● **Task**: Return every record verbatim.

---------- Exercise inputs ----------

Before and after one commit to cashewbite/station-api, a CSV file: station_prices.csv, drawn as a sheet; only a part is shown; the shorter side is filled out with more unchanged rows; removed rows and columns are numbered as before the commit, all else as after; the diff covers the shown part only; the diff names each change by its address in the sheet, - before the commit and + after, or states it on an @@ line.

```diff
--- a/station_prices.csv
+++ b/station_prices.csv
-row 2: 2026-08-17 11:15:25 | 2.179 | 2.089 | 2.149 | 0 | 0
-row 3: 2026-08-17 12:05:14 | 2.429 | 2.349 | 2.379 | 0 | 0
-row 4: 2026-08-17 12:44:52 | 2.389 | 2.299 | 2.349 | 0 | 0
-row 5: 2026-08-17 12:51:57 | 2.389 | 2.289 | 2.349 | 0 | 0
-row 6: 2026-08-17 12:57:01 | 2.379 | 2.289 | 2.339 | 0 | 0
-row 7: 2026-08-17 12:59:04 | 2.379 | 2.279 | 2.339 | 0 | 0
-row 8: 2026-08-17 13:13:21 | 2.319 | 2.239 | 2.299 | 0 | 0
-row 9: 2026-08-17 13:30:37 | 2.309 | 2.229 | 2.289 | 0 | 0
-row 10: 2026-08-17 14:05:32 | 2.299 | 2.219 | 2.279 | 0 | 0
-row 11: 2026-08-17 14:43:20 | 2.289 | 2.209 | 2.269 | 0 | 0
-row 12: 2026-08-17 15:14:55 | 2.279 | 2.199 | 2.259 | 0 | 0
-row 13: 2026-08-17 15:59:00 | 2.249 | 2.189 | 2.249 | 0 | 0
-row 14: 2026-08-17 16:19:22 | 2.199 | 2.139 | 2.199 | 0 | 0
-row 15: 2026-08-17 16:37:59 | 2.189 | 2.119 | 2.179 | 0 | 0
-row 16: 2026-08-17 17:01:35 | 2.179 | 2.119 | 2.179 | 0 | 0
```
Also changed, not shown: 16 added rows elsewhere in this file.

----------

● **Expected answer**:
Before and after one commit to cashewbite/station-api, a CSV file: station_prices.csv, drawn as a sheet; only a part is shown; the shorter side is filled out with more unchanged rows; removed rows and columns are numbered as before the commit, all else as after; the diff covers the shown part only; the diff names each change by its address in the sheet, - before the commit and + after, or states it on an @@ line.

```diff
--- a/station_prices.csv
+++ b/station_prices.csv
-row 2: 2026-08-17 11:15:25 | 2.179 | 2.089 | 2.149 | 0 | 0
-row 3: 2026-08-17 12:05:14 | 2.429 | 2.349 | 2.379 | 0 | 0
-row 4: 2026-08-17 12:44:52 | 2.389 | 2.299 | 2.349 | 0 | 0
-row 5: 2026-08-17 12:51:57 | 2.389 | 2.289 | 2.349 | 0 | 0
-row 6: 2026-08-17 12:57:01 | 2.379 | 2.289 | 2.339 | 0 | 0
-row 7: 2026-08-17 12:59:04 | 2.379 | 2.279 | 2.339 | 0 | 0
-row 8: 2026-08-17 13:13:21 | 2.319 | 2.239 | 2.299 | 0 | 0
-row 9: 2026-08-17 13:30:37 | 2.309 | 2.229 | 2.289 | 0 | 0
-row 10: 2026-08-17 14:05:32 | 2.299 | 2.219 | 2.279 | 0 | 0
-row 11: 2026-08-17 14:43:20 | 2.289 | 2.209 | 2.269 | 0 | 0
-row 12: 2026-08-17 15:14:55 | 2.279 | 2.199 | 2.259 | 0 | 0
-row 13: 2026-08-17 15:59:00 | 2.249 | 2.189 | 2.249 | 0 | 0
-row 14: 2026-08-17 16:19:22 | 2.199 | 2.139 | 2.199 | 0 | 0
-row 15: 2026-08-17 16:37:59 | 2.189 | 2.119 | 2.179 | 0 | 0
-row 16: 2026-08-17 17:01:35 | 2.179 | 2.119 | 2.179 | 0 | 0
```
Also changed, not shown: 16 added rows elsewhere in this file.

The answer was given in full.